In 2011, the International Art Association officially declared April 15 World Art Day. (Why the 15th you ask? Not because of Tax Day! No, it’s Leonardo da Vinci’s birthday!) The organization hoped those celebrating the “holiday” would contribute to the spreading of “arts awareness”.
Well, at Heidi Duckler Dance Theatre we’re always happy to do our part in spreading such awareness! We asked our staff about the art that most inspired them. Here’s what everyone had to say …
Heidi—”I am inspired by J.M.W. Turner. What does an eighteenth century English painter of ships hold for a contemporary choreographer in California today? They say that Turner tied himself to the mast of a ship to feel the storm and place his body inside his painting. I feel the turbulent landscape when I see Turner’s paintings, the danger and passion of living, and they always reaffirm, for me, the power of art to help us get closer to that which we can never understand.”
Toogie—Toogie’s favorite piece dates back to her childhood, that’s as long as she can remember loving Salvador Dali’s work Geopoliticus Child Watching the Birth of the New Man.
David—”The most inspiring piece of art to me is Mark Bradford’s Pull Painting 1 because it makes me think about how much fun it would be if all walls were painted like that.”
Raphaelle—Mauvais Sang (1986), Director: Leos Carax
“This is one of my all time favorite works of art. It is visually stunning with moments of performance art and dance. Mauvais Sang stars Juliette Binoche, Julie Delpy and my favorite Denis Lavant. The story touches on relationships between generations, genders and social classes and best of all is a tragic love story about a disease that’s killing lovers. You must see it! My favorite scene is of Alex, in pain and running down the street to David Bowie’s Modern Love.”

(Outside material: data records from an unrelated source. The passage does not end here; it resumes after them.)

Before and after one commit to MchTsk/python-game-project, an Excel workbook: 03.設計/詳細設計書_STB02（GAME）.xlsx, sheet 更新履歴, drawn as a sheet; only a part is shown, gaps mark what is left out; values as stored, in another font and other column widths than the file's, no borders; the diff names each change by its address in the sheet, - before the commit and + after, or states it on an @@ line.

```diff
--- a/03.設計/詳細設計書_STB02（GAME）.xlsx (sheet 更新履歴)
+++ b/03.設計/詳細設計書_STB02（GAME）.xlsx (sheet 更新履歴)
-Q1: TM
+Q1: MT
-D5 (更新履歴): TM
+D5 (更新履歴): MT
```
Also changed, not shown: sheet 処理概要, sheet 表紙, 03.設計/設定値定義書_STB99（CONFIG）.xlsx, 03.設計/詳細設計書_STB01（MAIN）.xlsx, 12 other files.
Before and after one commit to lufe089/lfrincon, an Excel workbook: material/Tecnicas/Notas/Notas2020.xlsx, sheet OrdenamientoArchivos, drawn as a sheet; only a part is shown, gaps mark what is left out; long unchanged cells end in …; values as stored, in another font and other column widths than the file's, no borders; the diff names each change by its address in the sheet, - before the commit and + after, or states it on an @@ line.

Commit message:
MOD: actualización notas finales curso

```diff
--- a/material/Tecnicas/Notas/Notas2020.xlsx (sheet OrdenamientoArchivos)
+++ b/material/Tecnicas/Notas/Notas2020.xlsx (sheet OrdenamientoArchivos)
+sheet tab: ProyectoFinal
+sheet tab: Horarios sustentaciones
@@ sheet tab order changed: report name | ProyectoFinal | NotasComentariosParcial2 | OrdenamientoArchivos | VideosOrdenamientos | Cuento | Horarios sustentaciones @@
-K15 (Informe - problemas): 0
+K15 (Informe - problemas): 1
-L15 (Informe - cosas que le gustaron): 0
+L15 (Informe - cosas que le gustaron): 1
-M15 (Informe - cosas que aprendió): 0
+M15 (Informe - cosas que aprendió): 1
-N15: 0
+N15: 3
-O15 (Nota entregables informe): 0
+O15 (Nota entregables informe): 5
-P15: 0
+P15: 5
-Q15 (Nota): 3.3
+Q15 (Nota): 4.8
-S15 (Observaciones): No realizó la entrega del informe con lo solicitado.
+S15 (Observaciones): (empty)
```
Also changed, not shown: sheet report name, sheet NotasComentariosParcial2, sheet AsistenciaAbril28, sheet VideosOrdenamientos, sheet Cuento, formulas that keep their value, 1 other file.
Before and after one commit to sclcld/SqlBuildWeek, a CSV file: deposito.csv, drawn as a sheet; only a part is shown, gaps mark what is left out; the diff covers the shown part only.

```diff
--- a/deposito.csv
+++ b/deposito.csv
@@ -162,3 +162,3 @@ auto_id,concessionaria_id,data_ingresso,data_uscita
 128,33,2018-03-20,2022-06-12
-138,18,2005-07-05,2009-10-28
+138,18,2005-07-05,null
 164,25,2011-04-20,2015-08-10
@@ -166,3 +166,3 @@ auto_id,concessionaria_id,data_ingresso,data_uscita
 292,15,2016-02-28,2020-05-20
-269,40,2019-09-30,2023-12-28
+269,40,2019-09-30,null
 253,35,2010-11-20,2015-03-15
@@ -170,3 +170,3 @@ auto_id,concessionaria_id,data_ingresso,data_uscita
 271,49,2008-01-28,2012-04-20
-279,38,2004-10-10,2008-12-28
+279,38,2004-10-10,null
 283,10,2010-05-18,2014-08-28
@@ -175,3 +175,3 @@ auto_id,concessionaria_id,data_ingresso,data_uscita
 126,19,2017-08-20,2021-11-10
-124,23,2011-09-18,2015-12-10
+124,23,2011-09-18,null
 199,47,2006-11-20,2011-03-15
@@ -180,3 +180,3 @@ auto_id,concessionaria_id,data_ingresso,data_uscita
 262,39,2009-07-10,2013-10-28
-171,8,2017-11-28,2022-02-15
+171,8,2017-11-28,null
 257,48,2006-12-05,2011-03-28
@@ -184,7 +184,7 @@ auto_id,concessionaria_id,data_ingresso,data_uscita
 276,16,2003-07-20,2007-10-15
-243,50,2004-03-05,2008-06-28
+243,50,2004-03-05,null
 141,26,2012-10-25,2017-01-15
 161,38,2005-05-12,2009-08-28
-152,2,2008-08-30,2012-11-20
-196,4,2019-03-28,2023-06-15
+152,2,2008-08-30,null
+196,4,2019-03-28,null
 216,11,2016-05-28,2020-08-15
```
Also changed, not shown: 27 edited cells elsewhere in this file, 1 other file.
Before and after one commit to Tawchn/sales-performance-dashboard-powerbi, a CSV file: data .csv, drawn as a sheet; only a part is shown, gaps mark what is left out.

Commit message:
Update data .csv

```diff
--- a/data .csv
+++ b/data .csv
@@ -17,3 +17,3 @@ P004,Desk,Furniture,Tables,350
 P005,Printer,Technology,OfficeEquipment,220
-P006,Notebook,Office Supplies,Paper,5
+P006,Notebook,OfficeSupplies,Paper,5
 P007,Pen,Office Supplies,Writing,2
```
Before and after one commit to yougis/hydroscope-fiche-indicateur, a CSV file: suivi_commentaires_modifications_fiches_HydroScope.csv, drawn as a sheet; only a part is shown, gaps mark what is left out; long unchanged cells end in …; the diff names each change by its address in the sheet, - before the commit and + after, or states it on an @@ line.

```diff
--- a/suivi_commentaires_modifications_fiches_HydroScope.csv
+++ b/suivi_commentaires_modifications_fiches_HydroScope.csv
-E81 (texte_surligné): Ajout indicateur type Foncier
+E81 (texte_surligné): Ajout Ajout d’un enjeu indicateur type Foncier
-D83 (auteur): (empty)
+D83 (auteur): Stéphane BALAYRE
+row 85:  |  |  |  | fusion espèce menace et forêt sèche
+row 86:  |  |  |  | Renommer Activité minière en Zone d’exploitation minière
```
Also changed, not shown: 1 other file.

Kira—Cut Piece (1964), Yoko Ono
“The first time I saw footage, I was struck by how it unfolds in near silence with only an occasional sniffle or nervous laugh. The questions at stake are so powerful – Who should participate? Who is implicit even if not active? Where are the boundaries of art, social responsibility, and trust? And Ono approaches these existential questions with such a simple and relational gesture. Though I’ve never been present for a performance, I instinctively feel connected with her, want to protect her, remember how fragile our social agreements are and how gentle we must be with them.”
Khayla—My favorite piece of art is the classical ballet Giselle. It has been my favorite ballet since I was a kid, where I would watch the Royal Ballet’s version on video constantly. There is something so hauntingly beautiful about it, and I find it equally as fun to dance it as it is to watch. Recently, Akram Khan’s adaptation of Giselle for the English National Ballet has become my favorite version, where its contemporary movement, setting, and issues of class divisions and betrayal have proved that the 1841 ballet is truly timeless. (View images here.)
Lauren—Do the Right Thing (1989), Director: Spike Lee
I watched this film for the first time in a sociology class when I was a young college student. The professor pointed out the way Lee roots the film in Robert K. Merton’s ‘Strain Theory’. It was the first time I realized that art could go beyond simply reflecting a time, place, and/or people—it can simultaneously expose the viewer to deep-rooted and decades- or centuries-old social systems and institutionalizations of which we’re not often consciously aware.